  • To start, simply add the title and URL of your Special Issue to your email signature.
  • Social media, with its instant dissemination and wide coverage, is also a convenient yet highly effective tool for advertisement. You are encouraged to publish a post on Twitter and LinkedIn, together with a Special Issue banner provided by the Editorial Office, or to announce the project on ResearchGate. Thus, more peers will be aware of the Special Issue. Please always tag MDPI or the journal’s Twitter account when you post a new Tweet; our staff will help to amplify the message.
  • Announcing your Special Issue on the homepage of your website is another way to increase its visibility. MDPI staff will gladly send you images or text in all formats that suit your needs. In addition, you can inform us of related research websites that could list your Special Issue or relevant mailing lists which are applicable.
  • Promoting your Special Issue using MDPI’s new initiative, SciProfiles—Discussion Group Service. Discussion Group is a function that allows you to initiate a discussion on the SciProfiles platform with your peers and other academics about the Special Issue topic or any other topic you want to discuss.
  • Introducing your Special Issue onsite at academic events to colleagues is recommended. Special Issue flyers and posters can be delivered to you. If you are going to give a presentation at a conference and are willing to broadcast the open call for submission to your audience, a slide about the Special Issue can be prepared for you.

Editorial Procedure of Submissions to the Special Issue

Special Issue submissions are peer-reviewed and published following “The MDPI Editorial Process”.

The GE(s) can select one of the following actions in response to a submission: accept, reject, ask author for revision, or ask for an additional reviewer after the peer review process. When making an editorial decision, you are expected to verify the following:


  • Overall suitability of the manuscript to the journal/section/Special Issue;
  • Manuscript adherence to high-quality research and ethical standards;
  • Standards of rigor to qualify for further review.

First or Final Decision

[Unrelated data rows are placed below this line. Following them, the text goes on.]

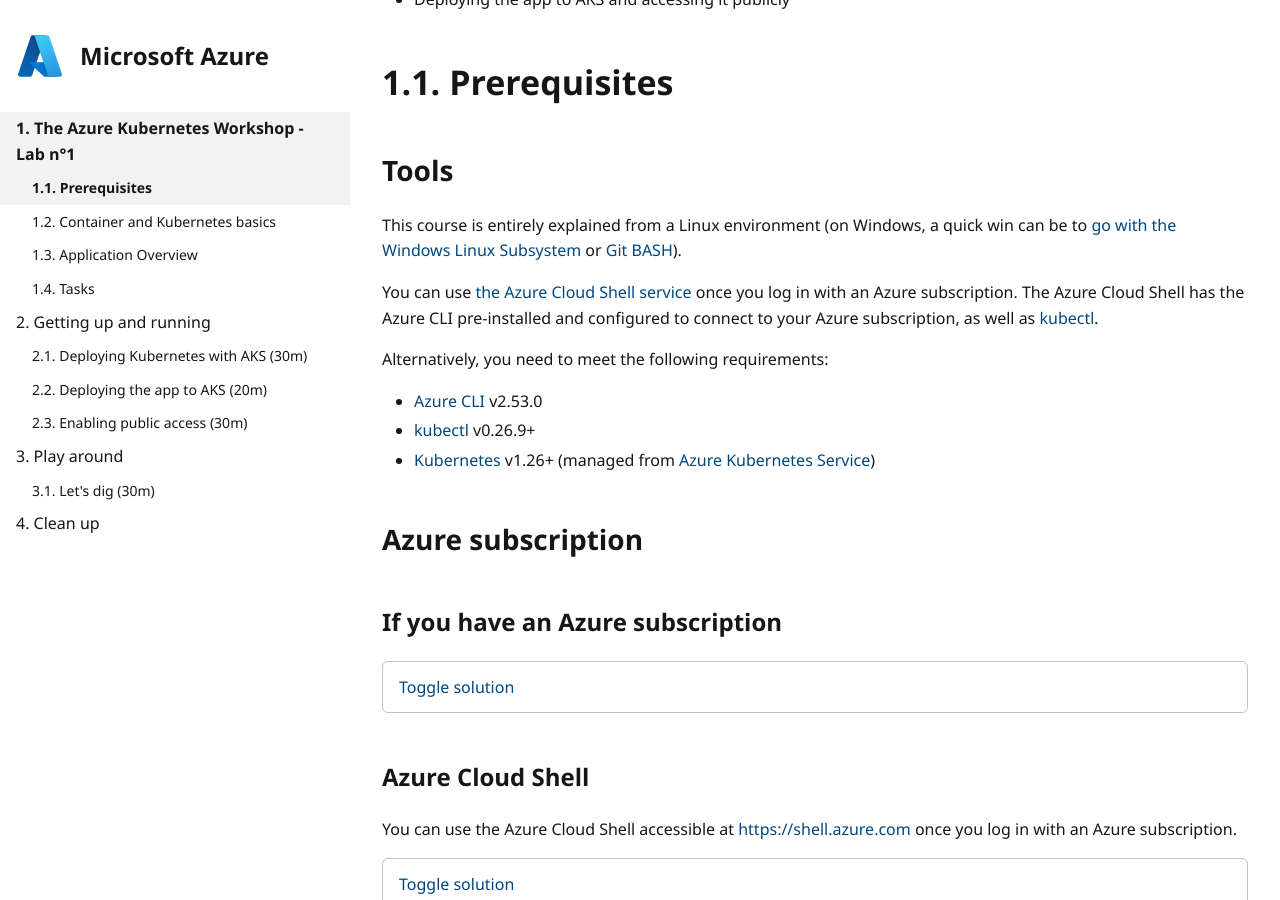
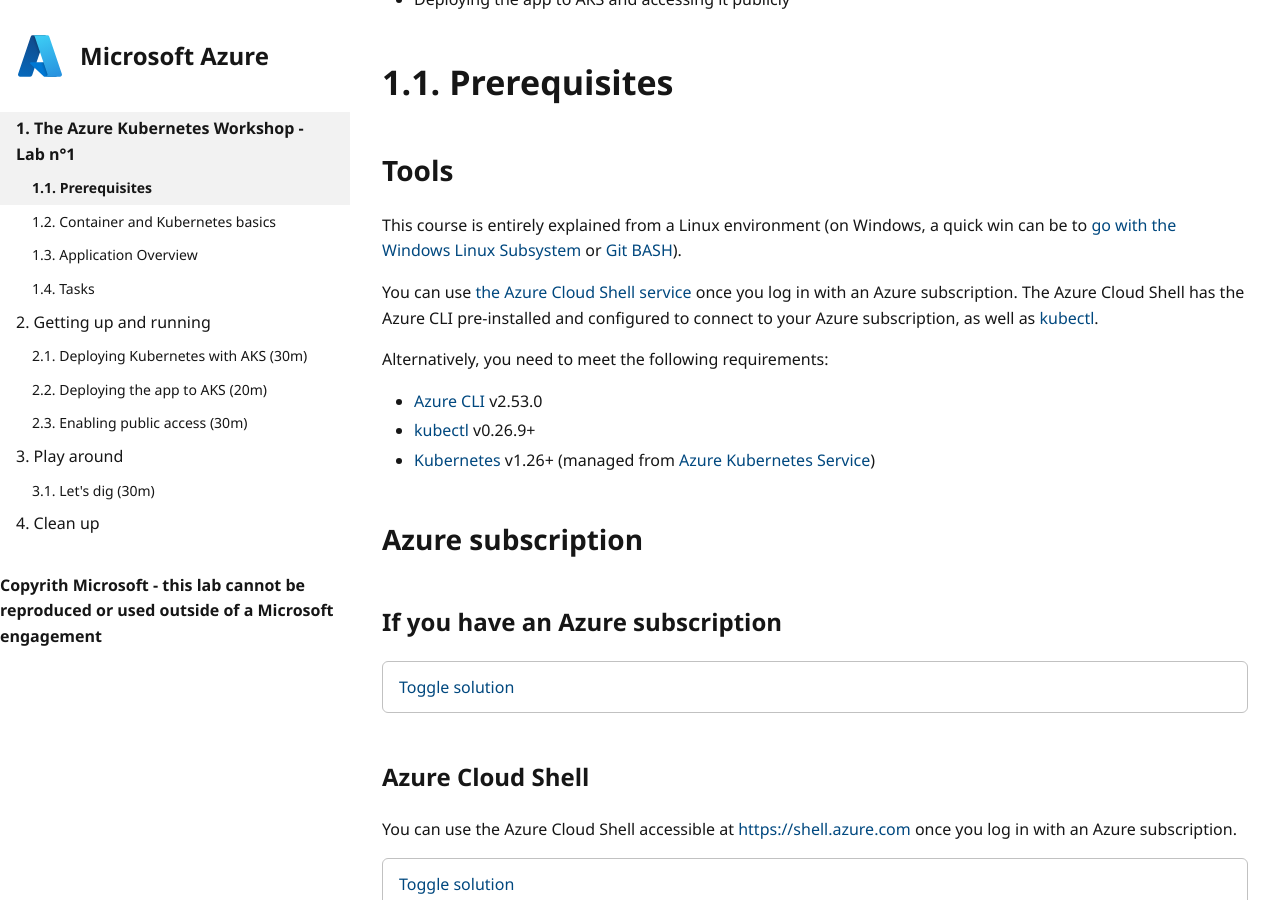
Before and after one commit to lgmorand/training-aks-lab1, a Jekyll site: the page built from index.html, in a window 1280 px wide and 900 px high, scrolled down 343 px. Built offline with Jekyll 4.4.1, drawn with Linux system fonts in a browser that asks for light colours; the repository's description, which GitHub fills in, is left out.

Commit message:
add copyright

```diff
--- a/_includes/nav.html
+++ b/_includes/nav.html
@@ -27,3 +27,5 @@
     </li>
     {% endfor %}
 </ul>
+
+<b>Copyrith Microsoft - this lab cannot be reproduced or used outside of a Microsoft engagement</b>
```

  • The suitability of selected reviewers;
  • The adequacy of reviewer comments and author response;
  • The overall scientific quality of the paper.

If there is any suspicion that a paper may contain plagiarism, an MDPI Editor will recheck it using the industry standard anti-plagiarism iThenticate software.

GE(s) have a responsibility to make decisions on the acceptance or rejection of submissions based on the collected review reports (depending on the journal’s policy—in some cases, they may make a recommendation to the Editor-in-Chief). Please kindly note that (a) if there are conflicts of interest between the GE(s) and authors, or if you are not available to make a timely reply to the Editorial Office on matters of acceptance or rejection, we will invite another Editor from the journal’s Editorial Board with an appropriate research background to check and make decisions; (b) if the GE(s) supports the acceptance of a manuscript despite a reviewer’s recommendation to reject, MDPI staff will seek a second independent opinion from an Editorial Board member or the Editor-in-Chief before communicating a final decision to the authors.

Access to MDPI Online Submission System (SuSy)

An MDPI Editor will handle the whole editorial process via the MDPI online Submission System (SuSy). The GE(s) will be able to monitor the whole process after registering and logging into SuSy with the email address announced on the Special Issue website. Clicking on the Special Issue title, the GE(s) can view the status of all submissions to the corresponding Special Issue.

Back to TopTop